(Web interface edit records)
^^^^
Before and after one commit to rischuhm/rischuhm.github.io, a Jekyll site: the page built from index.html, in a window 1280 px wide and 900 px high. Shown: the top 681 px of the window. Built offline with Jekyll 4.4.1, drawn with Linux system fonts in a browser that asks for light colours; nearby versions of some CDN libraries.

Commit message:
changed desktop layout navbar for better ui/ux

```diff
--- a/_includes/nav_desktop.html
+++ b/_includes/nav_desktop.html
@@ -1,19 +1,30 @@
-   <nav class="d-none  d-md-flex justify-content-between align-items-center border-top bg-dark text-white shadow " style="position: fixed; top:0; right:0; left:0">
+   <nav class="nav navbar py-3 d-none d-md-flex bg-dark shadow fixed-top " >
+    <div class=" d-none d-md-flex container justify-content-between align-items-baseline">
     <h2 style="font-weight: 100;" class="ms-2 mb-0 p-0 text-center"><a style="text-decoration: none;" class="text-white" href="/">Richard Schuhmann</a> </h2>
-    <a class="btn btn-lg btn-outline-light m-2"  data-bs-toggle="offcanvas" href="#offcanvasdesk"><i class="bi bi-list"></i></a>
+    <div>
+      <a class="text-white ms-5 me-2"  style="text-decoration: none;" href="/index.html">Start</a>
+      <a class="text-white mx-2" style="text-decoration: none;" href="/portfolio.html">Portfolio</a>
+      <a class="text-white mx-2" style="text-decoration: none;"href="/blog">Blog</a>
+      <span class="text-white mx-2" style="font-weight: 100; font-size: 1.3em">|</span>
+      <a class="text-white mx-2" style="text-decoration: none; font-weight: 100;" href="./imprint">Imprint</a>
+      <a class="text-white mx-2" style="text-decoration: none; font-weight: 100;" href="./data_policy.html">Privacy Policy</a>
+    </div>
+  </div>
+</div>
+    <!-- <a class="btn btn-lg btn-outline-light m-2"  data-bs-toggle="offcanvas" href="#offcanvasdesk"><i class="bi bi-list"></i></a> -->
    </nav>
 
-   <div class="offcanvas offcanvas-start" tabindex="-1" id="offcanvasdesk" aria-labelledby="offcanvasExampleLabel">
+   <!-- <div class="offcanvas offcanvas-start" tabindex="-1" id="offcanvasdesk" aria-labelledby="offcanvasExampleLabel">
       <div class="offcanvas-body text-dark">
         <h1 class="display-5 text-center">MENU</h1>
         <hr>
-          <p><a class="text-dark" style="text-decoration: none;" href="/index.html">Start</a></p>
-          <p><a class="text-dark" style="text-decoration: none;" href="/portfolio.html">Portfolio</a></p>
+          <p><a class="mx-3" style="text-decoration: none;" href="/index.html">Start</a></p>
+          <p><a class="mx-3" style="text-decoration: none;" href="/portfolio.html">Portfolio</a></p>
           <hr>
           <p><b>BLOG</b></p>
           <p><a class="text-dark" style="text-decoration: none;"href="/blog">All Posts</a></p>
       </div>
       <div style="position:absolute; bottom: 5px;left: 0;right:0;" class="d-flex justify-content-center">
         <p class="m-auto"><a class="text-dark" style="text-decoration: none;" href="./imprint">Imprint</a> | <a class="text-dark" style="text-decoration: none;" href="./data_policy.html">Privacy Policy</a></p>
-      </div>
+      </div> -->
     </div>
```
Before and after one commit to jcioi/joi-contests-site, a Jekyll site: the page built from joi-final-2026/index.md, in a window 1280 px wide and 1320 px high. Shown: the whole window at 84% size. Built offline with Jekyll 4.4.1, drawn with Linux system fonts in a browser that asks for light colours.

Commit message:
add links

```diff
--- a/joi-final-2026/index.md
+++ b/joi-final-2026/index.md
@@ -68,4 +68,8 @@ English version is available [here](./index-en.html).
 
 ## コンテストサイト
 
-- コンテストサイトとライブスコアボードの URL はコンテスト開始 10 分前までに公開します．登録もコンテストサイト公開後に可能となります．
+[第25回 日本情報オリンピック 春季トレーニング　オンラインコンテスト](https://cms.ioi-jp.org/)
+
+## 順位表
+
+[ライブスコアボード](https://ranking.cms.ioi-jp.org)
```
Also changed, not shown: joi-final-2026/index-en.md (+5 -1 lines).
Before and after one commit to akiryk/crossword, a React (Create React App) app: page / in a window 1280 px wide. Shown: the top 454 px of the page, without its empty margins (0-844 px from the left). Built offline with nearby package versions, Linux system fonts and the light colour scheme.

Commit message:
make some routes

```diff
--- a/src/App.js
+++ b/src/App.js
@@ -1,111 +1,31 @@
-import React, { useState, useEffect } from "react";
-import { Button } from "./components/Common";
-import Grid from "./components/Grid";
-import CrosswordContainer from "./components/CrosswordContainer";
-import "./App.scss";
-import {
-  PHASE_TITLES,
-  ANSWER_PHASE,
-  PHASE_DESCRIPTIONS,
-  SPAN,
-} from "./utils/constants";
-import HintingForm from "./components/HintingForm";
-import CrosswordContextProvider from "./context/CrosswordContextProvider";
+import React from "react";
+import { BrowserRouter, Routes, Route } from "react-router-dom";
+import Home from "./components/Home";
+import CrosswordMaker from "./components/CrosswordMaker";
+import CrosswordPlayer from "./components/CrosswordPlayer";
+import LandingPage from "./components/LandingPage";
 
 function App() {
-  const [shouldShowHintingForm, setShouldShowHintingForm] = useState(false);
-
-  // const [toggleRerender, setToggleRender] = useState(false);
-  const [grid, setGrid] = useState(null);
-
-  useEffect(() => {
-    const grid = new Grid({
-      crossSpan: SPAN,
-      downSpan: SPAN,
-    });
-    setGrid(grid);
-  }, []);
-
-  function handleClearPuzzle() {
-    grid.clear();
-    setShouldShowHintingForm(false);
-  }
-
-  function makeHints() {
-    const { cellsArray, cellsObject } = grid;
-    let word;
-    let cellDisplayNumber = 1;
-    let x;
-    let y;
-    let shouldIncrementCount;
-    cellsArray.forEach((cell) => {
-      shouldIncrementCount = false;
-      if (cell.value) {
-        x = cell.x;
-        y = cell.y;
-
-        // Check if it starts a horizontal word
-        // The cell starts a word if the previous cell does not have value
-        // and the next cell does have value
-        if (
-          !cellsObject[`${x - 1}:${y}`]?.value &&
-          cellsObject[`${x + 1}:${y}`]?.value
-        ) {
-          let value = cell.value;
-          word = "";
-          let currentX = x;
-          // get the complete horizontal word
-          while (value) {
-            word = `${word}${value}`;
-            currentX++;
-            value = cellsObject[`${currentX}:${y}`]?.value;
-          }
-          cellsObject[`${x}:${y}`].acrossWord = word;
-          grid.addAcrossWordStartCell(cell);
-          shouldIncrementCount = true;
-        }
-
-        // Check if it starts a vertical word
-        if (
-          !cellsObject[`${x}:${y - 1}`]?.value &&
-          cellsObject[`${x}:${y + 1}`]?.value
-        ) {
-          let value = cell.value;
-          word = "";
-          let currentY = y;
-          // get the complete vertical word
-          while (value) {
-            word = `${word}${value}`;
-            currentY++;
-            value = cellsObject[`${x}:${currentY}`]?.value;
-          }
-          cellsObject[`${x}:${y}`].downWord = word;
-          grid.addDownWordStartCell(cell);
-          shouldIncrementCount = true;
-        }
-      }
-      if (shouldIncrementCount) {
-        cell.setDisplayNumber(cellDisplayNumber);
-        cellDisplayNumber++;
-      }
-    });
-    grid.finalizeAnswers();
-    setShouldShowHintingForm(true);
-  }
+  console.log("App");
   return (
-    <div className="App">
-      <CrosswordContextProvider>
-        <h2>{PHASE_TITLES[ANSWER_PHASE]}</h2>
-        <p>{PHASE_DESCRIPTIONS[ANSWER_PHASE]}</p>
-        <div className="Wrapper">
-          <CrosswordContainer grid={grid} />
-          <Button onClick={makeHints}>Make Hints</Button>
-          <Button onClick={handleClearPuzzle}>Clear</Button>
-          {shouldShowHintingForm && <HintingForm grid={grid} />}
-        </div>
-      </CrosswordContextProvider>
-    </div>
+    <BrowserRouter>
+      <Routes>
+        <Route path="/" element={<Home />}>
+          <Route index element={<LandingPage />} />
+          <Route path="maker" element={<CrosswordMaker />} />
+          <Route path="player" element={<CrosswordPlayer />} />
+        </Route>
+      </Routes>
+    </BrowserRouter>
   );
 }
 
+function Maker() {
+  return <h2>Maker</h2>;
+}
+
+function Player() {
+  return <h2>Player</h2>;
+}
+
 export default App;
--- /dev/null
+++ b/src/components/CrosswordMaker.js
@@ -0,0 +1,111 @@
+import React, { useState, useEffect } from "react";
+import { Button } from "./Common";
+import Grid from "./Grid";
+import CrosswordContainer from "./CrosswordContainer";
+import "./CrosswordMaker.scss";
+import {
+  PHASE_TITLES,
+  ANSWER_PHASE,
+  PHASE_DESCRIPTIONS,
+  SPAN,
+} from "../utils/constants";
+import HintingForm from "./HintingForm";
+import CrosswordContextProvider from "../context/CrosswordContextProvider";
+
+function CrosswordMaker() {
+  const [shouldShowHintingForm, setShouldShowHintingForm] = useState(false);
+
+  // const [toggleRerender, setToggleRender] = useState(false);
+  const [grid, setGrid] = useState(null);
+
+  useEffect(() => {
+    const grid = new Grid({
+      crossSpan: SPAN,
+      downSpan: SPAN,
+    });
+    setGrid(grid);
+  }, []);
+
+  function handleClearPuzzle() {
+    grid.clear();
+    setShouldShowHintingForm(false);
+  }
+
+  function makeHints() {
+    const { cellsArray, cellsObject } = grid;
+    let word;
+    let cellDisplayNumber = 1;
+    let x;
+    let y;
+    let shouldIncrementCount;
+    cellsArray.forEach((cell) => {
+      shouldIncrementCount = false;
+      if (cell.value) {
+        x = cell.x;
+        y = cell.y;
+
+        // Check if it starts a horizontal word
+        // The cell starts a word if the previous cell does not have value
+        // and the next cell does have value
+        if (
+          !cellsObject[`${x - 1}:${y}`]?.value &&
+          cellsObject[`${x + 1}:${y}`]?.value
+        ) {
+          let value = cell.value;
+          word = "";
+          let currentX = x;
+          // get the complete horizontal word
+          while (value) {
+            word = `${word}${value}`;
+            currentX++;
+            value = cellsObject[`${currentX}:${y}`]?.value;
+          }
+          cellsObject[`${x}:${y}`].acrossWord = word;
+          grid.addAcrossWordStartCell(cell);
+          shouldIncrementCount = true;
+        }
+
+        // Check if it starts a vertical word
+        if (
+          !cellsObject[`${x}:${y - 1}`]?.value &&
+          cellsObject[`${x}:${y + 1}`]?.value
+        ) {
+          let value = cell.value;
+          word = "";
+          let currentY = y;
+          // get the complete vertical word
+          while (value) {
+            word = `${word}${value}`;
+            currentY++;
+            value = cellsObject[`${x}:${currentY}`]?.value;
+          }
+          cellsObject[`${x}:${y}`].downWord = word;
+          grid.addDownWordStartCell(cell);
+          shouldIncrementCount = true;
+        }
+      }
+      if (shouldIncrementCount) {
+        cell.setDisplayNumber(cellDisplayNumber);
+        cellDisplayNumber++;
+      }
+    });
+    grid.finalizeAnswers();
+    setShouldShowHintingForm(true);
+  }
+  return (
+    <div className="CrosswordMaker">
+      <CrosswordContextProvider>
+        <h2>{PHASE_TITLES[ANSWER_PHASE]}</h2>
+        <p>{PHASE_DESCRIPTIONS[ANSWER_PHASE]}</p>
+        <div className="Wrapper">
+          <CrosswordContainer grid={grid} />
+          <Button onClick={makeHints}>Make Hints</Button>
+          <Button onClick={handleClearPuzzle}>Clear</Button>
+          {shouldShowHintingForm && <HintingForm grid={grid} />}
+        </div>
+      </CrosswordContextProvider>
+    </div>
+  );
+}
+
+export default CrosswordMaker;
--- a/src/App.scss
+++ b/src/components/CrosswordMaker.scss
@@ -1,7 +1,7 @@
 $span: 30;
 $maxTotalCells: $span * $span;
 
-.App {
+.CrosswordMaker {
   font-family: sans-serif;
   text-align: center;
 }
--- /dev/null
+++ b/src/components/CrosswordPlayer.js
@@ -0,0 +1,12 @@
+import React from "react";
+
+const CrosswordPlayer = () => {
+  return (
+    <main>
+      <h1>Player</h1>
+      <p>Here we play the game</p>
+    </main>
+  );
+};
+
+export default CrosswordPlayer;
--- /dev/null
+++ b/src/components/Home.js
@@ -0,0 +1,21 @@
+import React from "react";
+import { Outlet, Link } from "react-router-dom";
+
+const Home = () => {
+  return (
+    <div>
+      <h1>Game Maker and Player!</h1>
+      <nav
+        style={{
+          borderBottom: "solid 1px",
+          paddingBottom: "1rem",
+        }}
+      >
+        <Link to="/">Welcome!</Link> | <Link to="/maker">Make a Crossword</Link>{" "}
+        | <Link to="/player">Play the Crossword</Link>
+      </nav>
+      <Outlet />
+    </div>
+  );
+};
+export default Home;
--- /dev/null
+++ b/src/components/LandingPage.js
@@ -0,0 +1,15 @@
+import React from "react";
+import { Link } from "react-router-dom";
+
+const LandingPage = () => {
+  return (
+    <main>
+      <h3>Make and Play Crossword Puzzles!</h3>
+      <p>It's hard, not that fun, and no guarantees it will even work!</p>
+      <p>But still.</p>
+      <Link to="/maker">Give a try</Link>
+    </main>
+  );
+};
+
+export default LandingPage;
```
^^^^
> HOW TO COMPLETE THIS TASK: Scan the data, and report each line that uses the word "cellDisplayNumber".

> REPLY:
-    let cellDisplayNumber = 1;
-        cell.setDisplayNumber(cellDisplayNumber);
-        cellDisplayNumber++;
+    let cellDisplayNumber = 1;
+        cell.setDisplayNumber(cellDisplayNumber);
+        cellDisplayNumber++;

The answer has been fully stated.